Sarah Johnson's Mount Vernon brilliantly restores the lives and contributions of African Americans to the legacy of Mount Vernon.
In the autumn of 1751, at the age of nineteen, George Washington sailed with his older half-brother Lawrence from Virginia to the Caribbean island of Barbados—the one and only time that the future Revolutionary War hero and president would leave the shores of continental North America.
A gripping account of the largest slave revolt in the eighteenth-century British Atlantic world, an uprising that laid bare the interconnectedness of Europe, Africa, and America, shook the foundations of empire, and reshaped ideas of race and popular belonging.
The powerful narrative of Ona Judge, George and Martha Washington's runaway slave who risked it all to escape the nation's capital and reach freedom
In 1773, a young, African American woman named Phillis Wheatley published a book of poetry that challenged Western prejudices about African and female intellectual capabilities.

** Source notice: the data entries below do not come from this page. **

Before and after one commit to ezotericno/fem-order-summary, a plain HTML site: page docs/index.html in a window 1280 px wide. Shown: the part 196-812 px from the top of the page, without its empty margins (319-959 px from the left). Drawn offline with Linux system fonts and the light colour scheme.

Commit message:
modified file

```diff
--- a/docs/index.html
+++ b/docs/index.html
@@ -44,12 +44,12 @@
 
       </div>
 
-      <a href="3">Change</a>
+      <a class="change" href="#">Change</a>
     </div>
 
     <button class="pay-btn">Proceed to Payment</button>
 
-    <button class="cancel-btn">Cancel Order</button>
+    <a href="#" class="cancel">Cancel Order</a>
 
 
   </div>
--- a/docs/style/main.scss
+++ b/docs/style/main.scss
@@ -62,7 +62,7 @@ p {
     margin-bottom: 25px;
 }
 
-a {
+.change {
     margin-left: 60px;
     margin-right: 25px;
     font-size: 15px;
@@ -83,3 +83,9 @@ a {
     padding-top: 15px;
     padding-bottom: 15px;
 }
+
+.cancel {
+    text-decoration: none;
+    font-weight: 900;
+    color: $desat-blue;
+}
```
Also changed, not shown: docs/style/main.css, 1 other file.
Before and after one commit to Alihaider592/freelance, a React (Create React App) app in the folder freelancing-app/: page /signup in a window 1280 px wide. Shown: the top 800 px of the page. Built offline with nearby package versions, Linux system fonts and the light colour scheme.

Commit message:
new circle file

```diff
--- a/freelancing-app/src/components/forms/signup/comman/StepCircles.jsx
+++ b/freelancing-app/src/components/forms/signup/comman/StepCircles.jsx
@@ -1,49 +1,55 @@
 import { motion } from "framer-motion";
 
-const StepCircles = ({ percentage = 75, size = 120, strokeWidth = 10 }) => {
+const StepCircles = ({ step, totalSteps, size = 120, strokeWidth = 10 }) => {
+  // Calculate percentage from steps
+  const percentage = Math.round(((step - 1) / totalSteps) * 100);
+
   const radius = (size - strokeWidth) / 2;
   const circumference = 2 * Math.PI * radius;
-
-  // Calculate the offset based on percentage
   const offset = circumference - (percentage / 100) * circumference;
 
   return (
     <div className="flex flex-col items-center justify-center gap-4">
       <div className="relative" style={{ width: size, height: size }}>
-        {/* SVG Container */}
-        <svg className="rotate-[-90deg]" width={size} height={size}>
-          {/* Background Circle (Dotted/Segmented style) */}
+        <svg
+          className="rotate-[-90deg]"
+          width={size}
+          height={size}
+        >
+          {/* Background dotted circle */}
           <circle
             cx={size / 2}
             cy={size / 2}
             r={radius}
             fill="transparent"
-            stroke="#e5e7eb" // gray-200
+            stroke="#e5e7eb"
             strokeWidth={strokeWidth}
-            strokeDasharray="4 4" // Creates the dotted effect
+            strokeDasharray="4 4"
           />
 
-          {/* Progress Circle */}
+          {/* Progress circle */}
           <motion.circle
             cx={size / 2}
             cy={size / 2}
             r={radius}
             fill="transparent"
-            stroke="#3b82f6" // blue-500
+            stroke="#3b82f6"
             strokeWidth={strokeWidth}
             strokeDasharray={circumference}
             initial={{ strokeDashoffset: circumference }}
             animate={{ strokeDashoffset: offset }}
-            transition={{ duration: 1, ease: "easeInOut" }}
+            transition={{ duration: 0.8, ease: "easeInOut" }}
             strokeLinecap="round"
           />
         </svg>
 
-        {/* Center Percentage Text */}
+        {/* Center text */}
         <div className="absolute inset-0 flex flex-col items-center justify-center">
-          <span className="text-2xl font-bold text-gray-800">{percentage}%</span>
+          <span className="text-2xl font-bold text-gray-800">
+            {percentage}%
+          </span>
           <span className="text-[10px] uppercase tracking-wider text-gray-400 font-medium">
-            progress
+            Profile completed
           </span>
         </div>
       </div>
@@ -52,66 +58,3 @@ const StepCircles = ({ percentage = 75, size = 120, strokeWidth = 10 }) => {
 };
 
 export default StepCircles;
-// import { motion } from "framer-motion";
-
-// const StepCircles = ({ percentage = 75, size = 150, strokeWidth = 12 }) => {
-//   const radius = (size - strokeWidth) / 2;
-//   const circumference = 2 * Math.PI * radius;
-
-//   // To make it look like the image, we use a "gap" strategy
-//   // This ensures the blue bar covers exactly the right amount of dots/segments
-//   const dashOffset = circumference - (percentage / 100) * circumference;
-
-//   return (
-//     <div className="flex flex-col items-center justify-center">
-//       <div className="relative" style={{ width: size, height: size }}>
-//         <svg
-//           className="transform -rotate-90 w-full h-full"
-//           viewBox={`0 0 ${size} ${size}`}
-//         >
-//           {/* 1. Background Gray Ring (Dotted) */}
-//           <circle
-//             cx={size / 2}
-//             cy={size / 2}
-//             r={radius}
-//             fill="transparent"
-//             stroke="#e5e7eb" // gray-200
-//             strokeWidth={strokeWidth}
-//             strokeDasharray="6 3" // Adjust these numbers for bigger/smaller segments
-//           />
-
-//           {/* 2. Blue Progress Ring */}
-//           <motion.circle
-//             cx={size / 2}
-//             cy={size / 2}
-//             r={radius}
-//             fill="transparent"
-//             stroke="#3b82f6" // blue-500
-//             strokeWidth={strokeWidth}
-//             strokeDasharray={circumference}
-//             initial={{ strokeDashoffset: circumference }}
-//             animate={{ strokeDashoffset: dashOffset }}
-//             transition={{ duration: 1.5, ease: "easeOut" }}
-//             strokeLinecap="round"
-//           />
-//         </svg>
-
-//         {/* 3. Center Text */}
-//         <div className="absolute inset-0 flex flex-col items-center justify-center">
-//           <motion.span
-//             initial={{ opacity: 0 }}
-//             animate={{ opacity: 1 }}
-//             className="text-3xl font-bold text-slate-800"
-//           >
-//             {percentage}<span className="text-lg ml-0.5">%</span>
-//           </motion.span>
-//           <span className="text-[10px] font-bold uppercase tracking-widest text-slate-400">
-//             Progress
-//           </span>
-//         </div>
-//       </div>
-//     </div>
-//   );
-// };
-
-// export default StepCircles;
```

Based on fifteen years of archival research, The Age of Phillis, by award-winning writer Honorée Fanonne Jeffers, imagines the life and times of Wheatley.
An illuminating look at the complex relationships between George Washington and the enslaved people of Mount Vernon, and the history still being uncovered there.
In this book, the White House Historical Association's senior historian Dr. Matthew R. Costello traces the story of Washington’s tomb, whose history and popularity reflect the building of a memory of America’s first president—of, by, and for the American people.
This highly-readable selection of articles focuses on Washington's changing attitudes toward the institution of slavery, and his everyday relationships with the slaves who shared his Mount Vernon estate.
In Past and Prologue, Michael Hattem shows how colonists’ changing understandings of their British and colonial histories shaped the politics of the American Revolution and the origins of American national identity.